** Opening Information provided block **

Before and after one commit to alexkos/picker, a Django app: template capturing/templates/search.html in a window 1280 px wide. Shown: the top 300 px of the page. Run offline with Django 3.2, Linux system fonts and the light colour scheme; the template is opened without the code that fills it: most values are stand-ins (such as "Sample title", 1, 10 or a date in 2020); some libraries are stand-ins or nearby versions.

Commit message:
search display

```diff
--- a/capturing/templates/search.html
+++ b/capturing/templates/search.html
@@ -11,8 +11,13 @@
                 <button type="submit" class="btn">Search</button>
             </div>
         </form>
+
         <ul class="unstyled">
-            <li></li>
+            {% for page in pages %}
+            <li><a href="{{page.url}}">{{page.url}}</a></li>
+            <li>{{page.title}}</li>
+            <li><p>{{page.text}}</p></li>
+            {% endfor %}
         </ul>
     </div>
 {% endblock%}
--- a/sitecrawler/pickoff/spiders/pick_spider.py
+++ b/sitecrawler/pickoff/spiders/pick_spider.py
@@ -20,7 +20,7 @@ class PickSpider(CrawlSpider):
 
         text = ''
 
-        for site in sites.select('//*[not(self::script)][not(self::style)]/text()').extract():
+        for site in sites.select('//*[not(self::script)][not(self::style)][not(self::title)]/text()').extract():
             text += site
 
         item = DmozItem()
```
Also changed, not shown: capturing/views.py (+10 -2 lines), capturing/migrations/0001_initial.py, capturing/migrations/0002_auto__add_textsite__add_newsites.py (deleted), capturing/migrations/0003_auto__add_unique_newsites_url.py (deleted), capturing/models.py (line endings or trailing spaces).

** Closing Information provided block **

Please copy every line of the records above in which "class" appears.

                 <button type="submit" class="btn">Search</button>
         <ul class="unstyled">
@@ -20,7 +20,7 @@ class PickSpider(CrawlSpider):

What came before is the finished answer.